## WORK INSTRUCTIONS
Please look for the string "elif" below and report every line in which it occurs.

## DATA UNDER STUDY
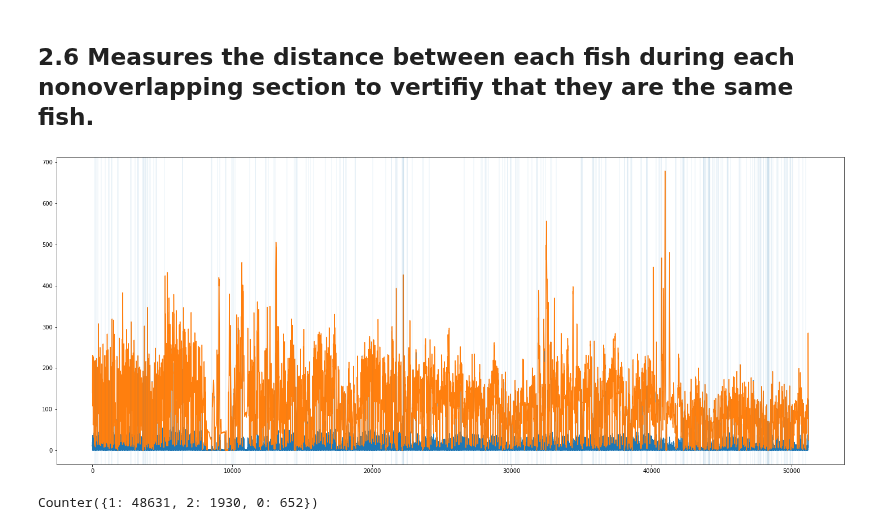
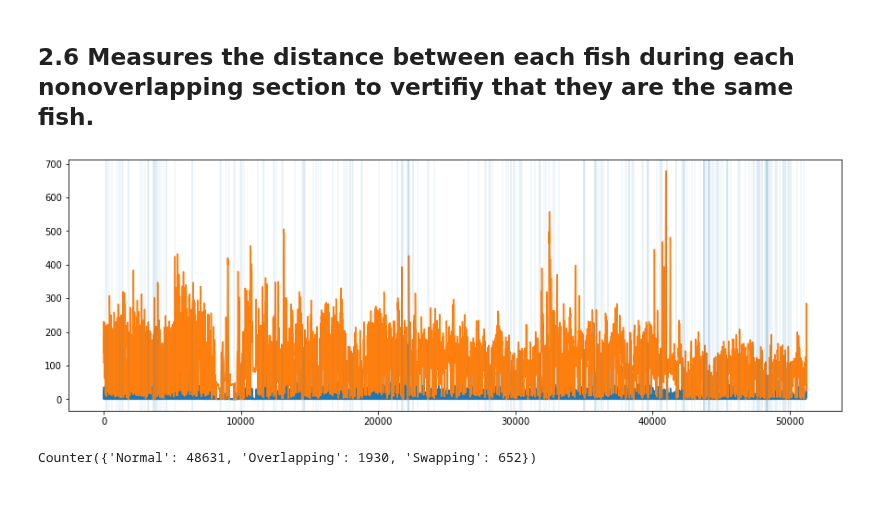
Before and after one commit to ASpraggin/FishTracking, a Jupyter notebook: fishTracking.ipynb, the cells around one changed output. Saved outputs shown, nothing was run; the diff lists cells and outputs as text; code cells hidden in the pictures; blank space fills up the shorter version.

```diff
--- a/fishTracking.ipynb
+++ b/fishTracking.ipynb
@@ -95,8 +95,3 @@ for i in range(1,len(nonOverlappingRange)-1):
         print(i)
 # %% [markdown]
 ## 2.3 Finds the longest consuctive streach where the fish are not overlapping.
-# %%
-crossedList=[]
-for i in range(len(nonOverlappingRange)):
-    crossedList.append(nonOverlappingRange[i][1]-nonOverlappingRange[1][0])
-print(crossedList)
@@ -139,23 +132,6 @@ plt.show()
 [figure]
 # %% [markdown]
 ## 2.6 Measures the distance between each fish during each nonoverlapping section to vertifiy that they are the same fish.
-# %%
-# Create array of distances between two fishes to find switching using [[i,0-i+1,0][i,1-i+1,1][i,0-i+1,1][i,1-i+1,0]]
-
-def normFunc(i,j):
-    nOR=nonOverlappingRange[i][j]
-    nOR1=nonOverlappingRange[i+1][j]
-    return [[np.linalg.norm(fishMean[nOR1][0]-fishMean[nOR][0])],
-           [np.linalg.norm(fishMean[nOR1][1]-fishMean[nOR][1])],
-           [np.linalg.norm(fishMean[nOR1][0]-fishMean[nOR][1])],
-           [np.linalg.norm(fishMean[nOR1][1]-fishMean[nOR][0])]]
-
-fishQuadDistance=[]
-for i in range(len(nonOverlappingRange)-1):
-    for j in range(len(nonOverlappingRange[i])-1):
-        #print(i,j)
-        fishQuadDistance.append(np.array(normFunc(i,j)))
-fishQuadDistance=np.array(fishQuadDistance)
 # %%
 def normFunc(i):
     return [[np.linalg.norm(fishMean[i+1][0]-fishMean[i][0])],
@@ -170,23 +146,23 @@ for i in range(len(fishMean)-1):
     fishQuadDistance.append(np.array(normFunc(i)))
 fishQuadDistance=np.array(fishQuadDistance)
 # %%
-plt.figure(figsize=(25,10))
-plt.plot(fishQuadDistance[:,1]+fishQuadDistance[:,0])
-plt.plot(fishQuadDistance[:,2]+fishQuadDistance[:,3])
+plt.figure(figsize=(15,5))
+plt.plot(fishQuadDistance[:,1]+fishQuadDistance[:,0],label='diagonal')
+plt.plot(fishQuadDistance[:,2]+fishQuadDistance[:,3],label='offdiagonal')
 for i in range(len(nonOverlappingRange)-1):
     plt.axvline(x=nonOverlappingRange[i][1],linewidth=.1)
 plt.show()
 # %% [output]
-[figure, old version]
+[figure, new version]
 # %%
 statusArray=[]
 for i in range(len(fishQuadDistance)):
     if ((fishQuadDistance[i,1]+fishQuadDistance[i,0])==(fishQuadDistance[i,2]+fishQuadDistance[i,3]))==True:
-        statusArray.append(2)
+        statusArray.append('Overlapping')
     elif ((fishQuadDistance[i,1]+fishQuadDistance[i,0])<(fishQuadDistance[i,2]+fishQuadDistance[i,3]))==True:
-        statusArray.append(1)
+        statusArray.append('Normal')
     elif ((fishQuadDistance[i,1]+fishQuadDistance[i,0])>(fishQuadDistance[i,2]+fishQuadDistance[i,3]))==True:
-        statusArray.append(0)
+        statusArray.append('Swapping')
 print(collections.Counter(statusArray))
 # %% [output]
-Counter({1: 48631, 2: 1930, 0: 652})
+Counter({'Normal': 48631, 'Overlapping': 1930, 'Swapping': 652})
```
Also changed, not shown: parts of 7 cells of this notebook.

## RESULT FOR THIS EXERCISE
     elif ((fishQuadDistance[i,1]+fishQuadDistance[i,0])<(fishQuadDistance[i,2]+fishQuadDistance[i,3]))==True:
     elif ((fishQuadDistance[i,1]+fishQuadDistance[i,0])>(fishQuadDistance[i,2]+fishQuadDistance[i,3]))==True:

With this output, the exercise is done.